Records from a collection:
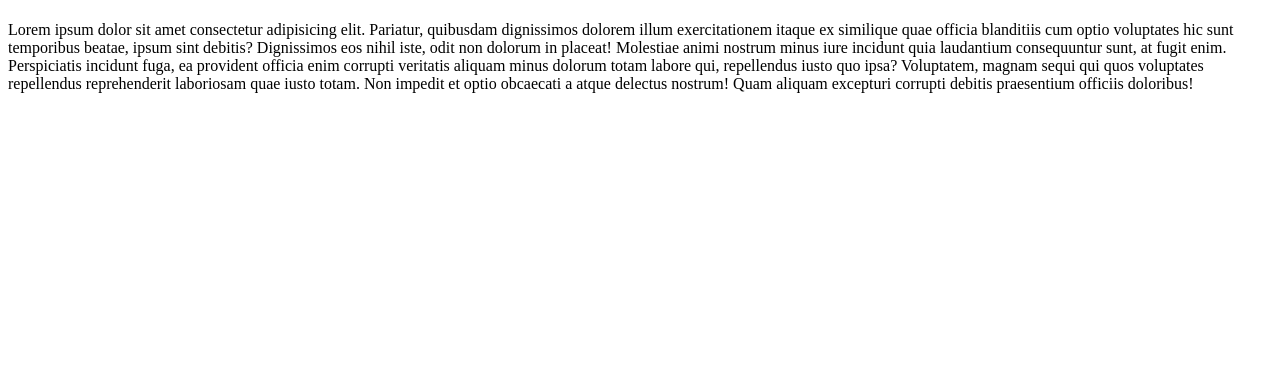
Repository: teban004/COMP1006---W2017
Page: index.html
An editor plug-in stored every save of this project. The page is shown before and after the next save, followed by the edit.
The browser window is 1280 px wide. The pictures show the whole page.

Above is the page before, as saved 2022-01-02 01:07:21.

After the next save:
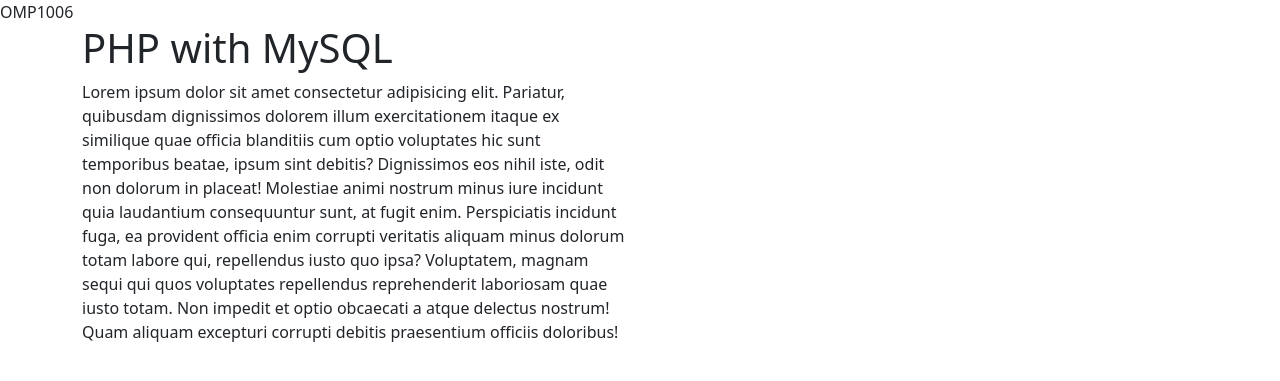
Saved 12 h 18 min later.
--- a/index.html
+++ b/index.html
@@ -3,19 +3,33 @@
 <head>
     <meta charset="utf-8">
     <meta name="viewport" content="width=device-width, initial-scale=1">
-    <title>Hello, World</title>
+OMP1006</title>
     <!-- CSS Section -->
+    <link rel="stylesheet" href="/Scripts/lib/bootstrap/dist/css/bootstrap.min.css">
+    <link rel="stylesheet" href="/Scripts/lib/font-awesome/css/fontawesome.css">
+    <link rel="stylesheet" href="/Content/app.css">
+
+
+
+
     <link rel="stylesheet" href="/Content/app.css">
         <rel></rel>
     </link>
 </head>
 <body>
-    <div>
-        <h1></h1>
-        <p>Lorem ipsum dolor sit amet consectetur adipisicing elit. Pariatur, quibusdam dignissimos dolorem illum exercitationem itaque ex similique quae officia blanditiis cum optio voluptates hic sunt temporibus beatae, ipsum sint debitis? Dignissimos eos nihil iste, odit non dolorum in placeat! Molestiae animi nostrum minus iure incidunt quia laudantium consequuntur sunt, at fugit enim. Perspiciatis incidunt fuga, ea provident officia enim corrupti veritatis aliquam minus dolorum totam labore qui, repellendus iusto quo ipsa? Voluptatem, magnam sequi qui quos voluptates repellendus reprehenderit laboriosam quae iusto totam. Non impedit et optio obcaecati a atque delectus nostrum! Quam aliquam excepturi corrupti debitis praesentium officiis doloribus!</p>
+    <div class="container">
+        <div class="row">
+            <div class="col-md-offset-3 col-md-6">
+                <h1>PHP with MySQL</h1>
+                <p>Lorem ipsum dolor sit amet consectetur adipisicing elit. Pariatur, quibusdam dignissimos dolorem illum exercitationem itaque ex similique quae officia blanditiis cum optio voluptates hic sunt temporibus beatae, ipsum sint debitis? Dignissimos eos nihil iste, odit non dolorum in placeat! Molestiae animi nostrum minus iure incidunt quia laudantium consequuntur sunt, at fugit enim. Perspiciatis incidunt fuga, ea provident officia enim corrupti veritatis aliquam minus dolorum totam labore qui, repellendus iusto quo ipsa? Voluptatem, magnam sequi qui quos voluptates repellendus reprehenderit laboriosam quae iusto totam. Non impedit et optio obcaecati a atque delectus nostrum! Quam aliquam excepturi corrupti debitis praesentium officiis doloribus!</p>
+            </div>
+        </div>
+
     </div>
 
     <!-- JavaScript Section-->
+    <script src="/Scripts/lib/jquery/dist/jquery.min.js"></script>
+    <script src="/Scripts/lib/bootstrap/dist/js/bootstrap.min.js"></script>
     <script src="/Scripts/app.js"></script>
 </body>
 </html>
...
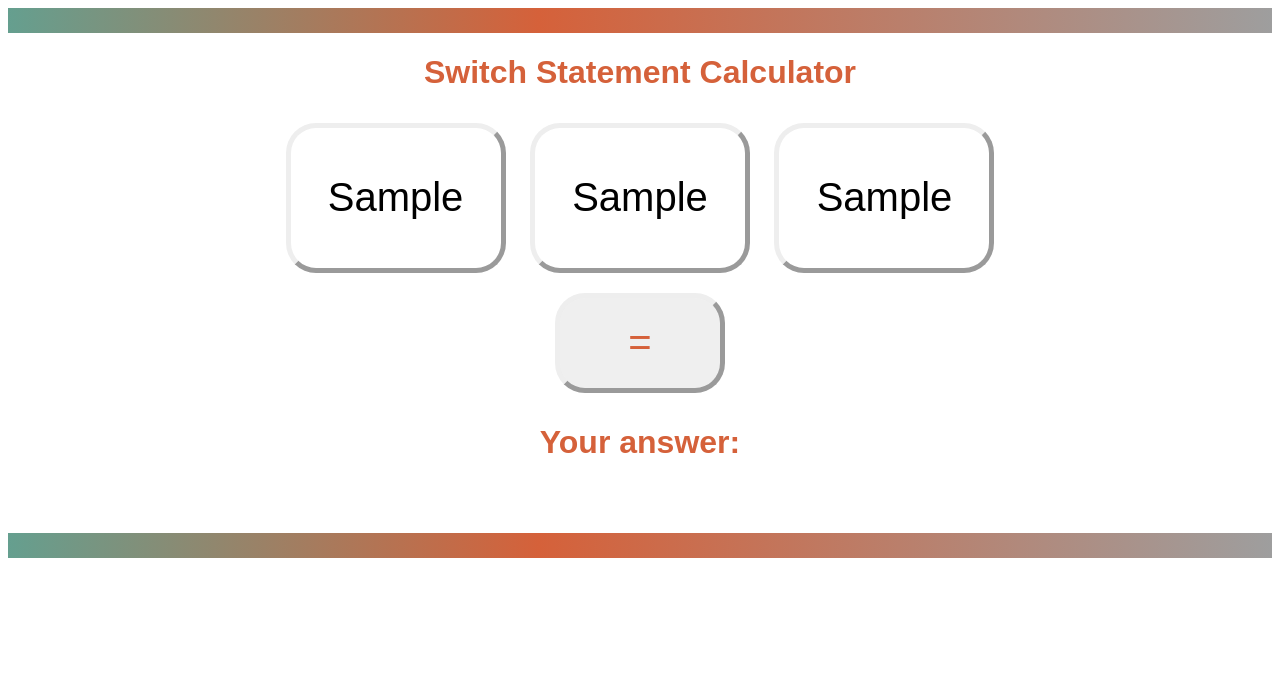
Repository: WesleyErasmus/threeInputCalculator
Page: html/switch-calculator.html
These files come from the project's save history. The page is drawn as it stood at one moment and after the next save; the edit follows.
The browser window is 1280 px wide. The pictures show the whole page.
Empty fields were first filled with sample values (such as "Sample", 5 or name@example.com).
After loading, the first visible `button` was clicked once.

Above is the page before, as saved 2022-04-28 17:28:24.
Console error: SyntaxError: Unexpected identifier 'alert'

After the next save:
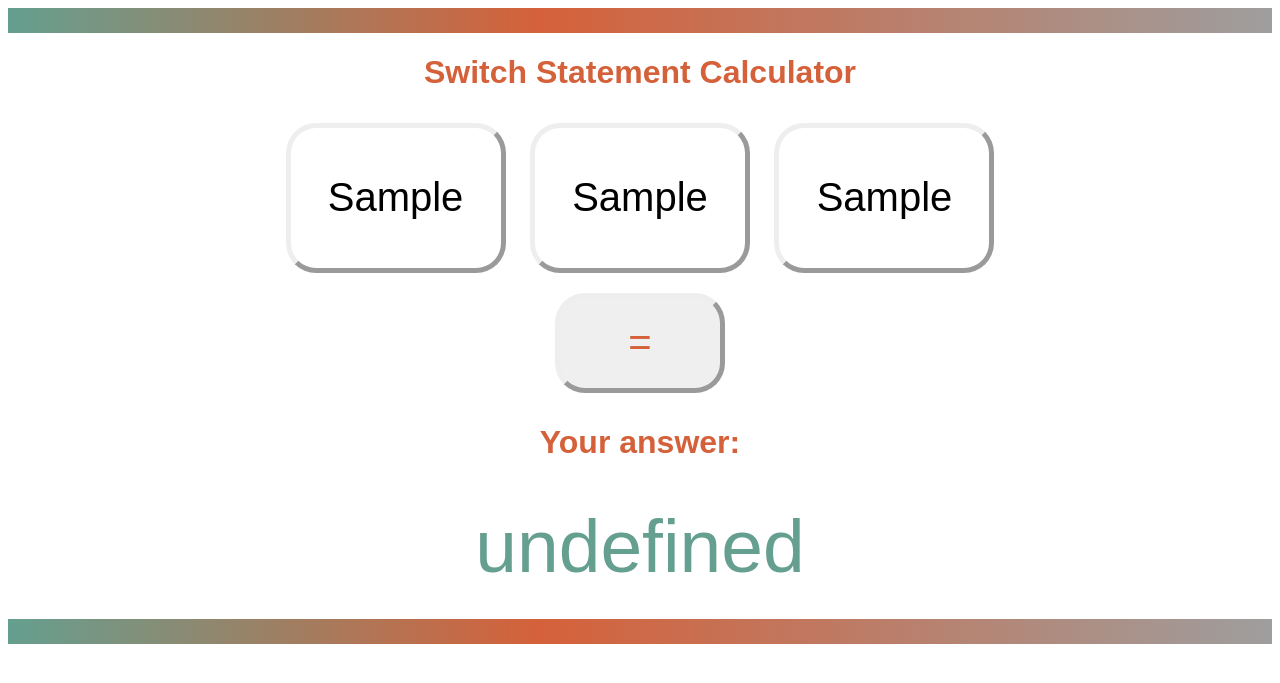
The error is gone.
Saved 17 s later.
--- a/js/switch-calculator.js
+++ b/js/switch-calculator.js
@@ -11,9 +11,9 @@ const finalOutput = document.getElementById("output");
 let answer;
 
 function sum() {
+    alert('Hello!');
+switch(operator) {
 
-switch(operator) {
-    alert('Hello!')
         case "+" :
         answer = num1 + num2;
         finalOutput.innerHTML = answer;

__ACTION ITEM__.
Go to the line above that has "Repository: teban004/COMP1006---W2017" and copy exactly from there down to the line that has "<h1>PHP with MySQL</h1>", both included. Leave the pictures out.

__WRITTEN RESPONSE__.
Repository: teban004/COMP1006---W2017
Page: index.html
An editor plug-in stored every save of this project. The page is shown before and after the next save, followed by the edit.
The browser window is 1280 px wide. The pictures show the whole page.

Above is the page before, as saved 2022-01-02 01:07:21.

After the next save:
Saved 12 h 18 min later.
--- a/index.html
+++ b/index.html
@@ -3,19 +3,33 @@
 <head>
     <meta charset="utf-8">
     <meta name="viewport" content="width=device-width, initial-scale=1">
-    <title>Hello, World</title>
+OMP1006</title>
     <!-- CSS Section -->
+    <link rel="stylesheet" href="/Scripts/lib/bootstrap/dist/css/bootstrap.min.css">
+    <link rel="stylesheet" href="/Scripts/lib/font-awesome/css/fontawesome.css">
+    <link rel="stylesheet" href="/Content/app.css">
+
+
+
+
     <link rel="stylesheet" href="/Content/app.css">
         <rel></rel>
     </link>
 </head>
 <body>
-    <div>
-        <h1></h1>
-        <p>Lorem ipsum dolor sit amet consectetur adipisicing elit. Pariatur, quibusdam dignissimos dolorem illum exercitationem itaque ex similique quae officia blanditiis cum optio voluptates hic sunt temporibus beatae, ipsum sint debitis? Dignissimos eos nihil iste, odit non dolorum in placeat! Molestiae animi nostrum minus iure incidunt quia laudantium consequuntur sunt, at fugit enim. Perspiciatis incidunt fuga, ea provident officia enim corrupti veritatis aliquam minus dolorum totam labore qui, repellendus iusto quo ipsa? Voluptatem, magnam sequi qui quos voluptates repellendus reprehenderit laboriosam quae iusto totam. Non impedit et optio obcaecati a atque delectus nostrum! Quam aliquam excepturi corrupti debitis praesentium officiis doloribus!</p>
+    <div class="container">
+        <div class="row">
+            <div class="col-md-offset-3 col-md-6">
+                <h1>PHP with MySQL</h1>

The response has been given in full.